Prudhomme, mainly a guitarist, shares duties with the West Coast contingent: Geoff Soule, Ted Ellison, and Kyle Statham--all known for randomly switching instruments. When asked the members' ages, Prudhomme says, "Most people are described by three things: sex, race, and age. We try to avoid describing ourselves in such terms." He's about half-serious. (Pictured here are four white males in their 20s and 30s. Quelle surprise.)
Add to that the near impossibility of discerning which member was responsible for each song, a far cry from glory-chasing. All four members write and three of them sing, but they don't credit themselves on the CD sleeve. "There's plenty of confusion about that," Prudhomme says. "Even my girlfriend will listen to the tape and not know which songs I've written." Generally, each member sings his own songs, and while Prudhomme insists the songs on Conduct aren't grouped according to songwriter, they bleed from one track to the next until the disc nearly sounds like a three-act drama. After a maverick, Pixies-like opener called "The Thing," songs two through nine carry a thematic, sleepy-yet-loopy quality; tracks 10 through 14 show a more experimental, waggish side; and the record finishes up with a trio of sibling songs, each an opium-laced mini-flood. Not one lasts more than three minutes.
"You mention that grouping," Prudhomme says, "but I know for sure the last three songs are by three different people. We just all think alike. It's nice--we don't worry about having a split audience."

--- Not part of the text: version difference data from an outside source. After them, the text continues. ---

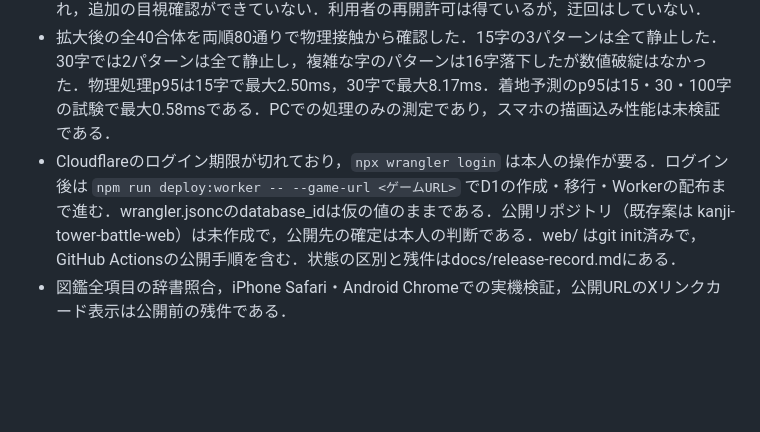
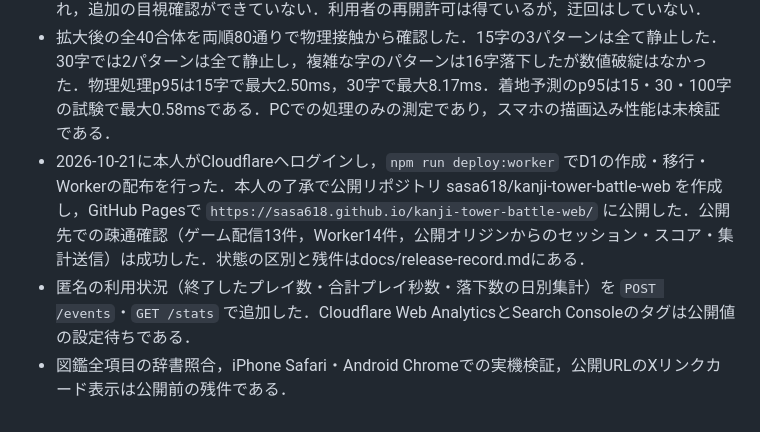
Before and after one commit to sasa618/kanji-tower-battle-web, a Markdown page: docs/progress.md, the part around the change. GitHub-like rendering; blank space fills up the shorter version.

```diff
--- a/docs/progress.md
+++ b/docs/progress.md
@@ -42,5 +42,6 @@
 - 72件の自動テストに成功した．全合体の材料順・引数順160通り，入力キャンセル・複数指・位置対応，高い開始位置，カメラ，案内の表示時間，3種目の自己記録保存とランキング取得・集計，候補の偏り・連続出現・再開時の履歴リセット，送信直後の順位の90日・同順位の条件，1分6件の送信制限，共有画像の累積容量の上限，PNG末尾の検査，投稿本文の長さ，公開URL未設定時のOGPを含む．型検査と公開ビルドに成功した．Workerの配布形式の検査は本番とenv.devの両方で成功した．ローカルのwrangler dev（実D1相当）で移行ファイルの適用と疎通確認スクリプト14件の成功を確認した．
 - 前回までにスマホ幅390×844でゲーム・合体・終了を実操作し，screenshotsに保存した．これは以前の配色・配置での確認である．今回の画面はブラウザ側のURLポリシーで再度拒否され，追加の目視確認ができていない．利用者の再開許可は得ているが，迂回はしていない．
 - 拡大後の全40合体を両順80通りで物理接触から確認した．15字の3パターンは全て静止した．30字では2パターンは全て静止し，複雑な字のパターンは16字落下したが数値破綻はなかった．物理処理p95は15字で最大2.50ms，30字で最大8.17ms．着地予測のp95は15・30・100字の試験で最大0.58msである．PCでの処理のみの測定であり，スマホの描画込み性能は未検証である．
-- Cloudflareのログイン期限が切れており，`npx wrangler login` は本人の操作が要る．ログイン後は `npm run deploy:worker -- --game-url <ゲームURL>` でD1の作成・移行・Workerの配布まで進む．wrangler.jsoncのdatabase_idは仮の値のままである．公開リポジトリ（既存案は kanji-tower-battle-web）は未作成で，公開先の確定は本人の判断である．web/ はgit init済みで，GitHub Actionsの公開手順を含む．状態の区別と残件はdocs/release-record.mdにある．
+- 2026-10-21に本人がCloudflareへログインし，`npm run deploy:worker` でD1の作成・移行・Workerの配布を行った．本人の了承で公開リポジトリ sasa618/kanji-tower-battle-web を作成し，GitHub Pagesで `https://sasa618.github.io/kanji-tower-battle-web/` に公開した．公開先での疎通確認（ゲーム配信13件，Worker14件，公開オリジンからのセッション・スコア・集計送信）は成功した．状態の区別と残件はdocs/release-record.mdにある．
+- 匿名の利用状況（終了したプレイ数・合計プレイ秒数・落下数の日別集計）を `POST /events`・`GET /stats` で追加した．Cloudflare Web AnalyticsとSearch Consoleのタグは公開値の設定待ちである．
 - 図鑑全項目の辞書照合，iPhone Safari・Android Chromeでの実機検証，公開URLのXリンクカード表示は公開前の残件である．
```
Also changed, not shown: README.md (+8 -6 lines), docs/release-record.md (+13 -3 lines).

He claims the band's sound hasn't changed much over time, but the differences between Conduct and the band's previous record, 1997's Pardon My French, are clear, at least if you lean in and cup your ear. The well-mannered Pardon My French is essentially 16 tracks of self-indulgent politeness--like a spacey, self-absorbed stranger who remembers to smile when he shakes your hand. It also introduced a growing following to the band's ability to pen great hooks, albeit reluctantly; "Dirty Brunette" and "To My Gurl" showed off an ear-pleasing pop sensibility. Thing is, even though it can, Fuck doesn't visit such an obvious place very often, and on that album, it never lets the listener catch and hold a mood. It's every song for itself, creating a delicate bigger picture that threatens to shatter into slippery fragments.
"The new record is more upbeat," Prudhomme asserts, though a few listens tell a different story. All those idle, quirky tracks, when piled back-to-back, create a warmer cohesion than any passage on Pardon. So often a few interweaving guitars, a spare snare, and a languid bass line support a mere implication of a vocal line. What sounds like a single singer throughout is actually three different drugged voices, each one so buried and lax, it seems whoever is standing at the microphone must be propping himself against the wall, barely shrugging off the threat of passing out from sheer exhaustion or boredom.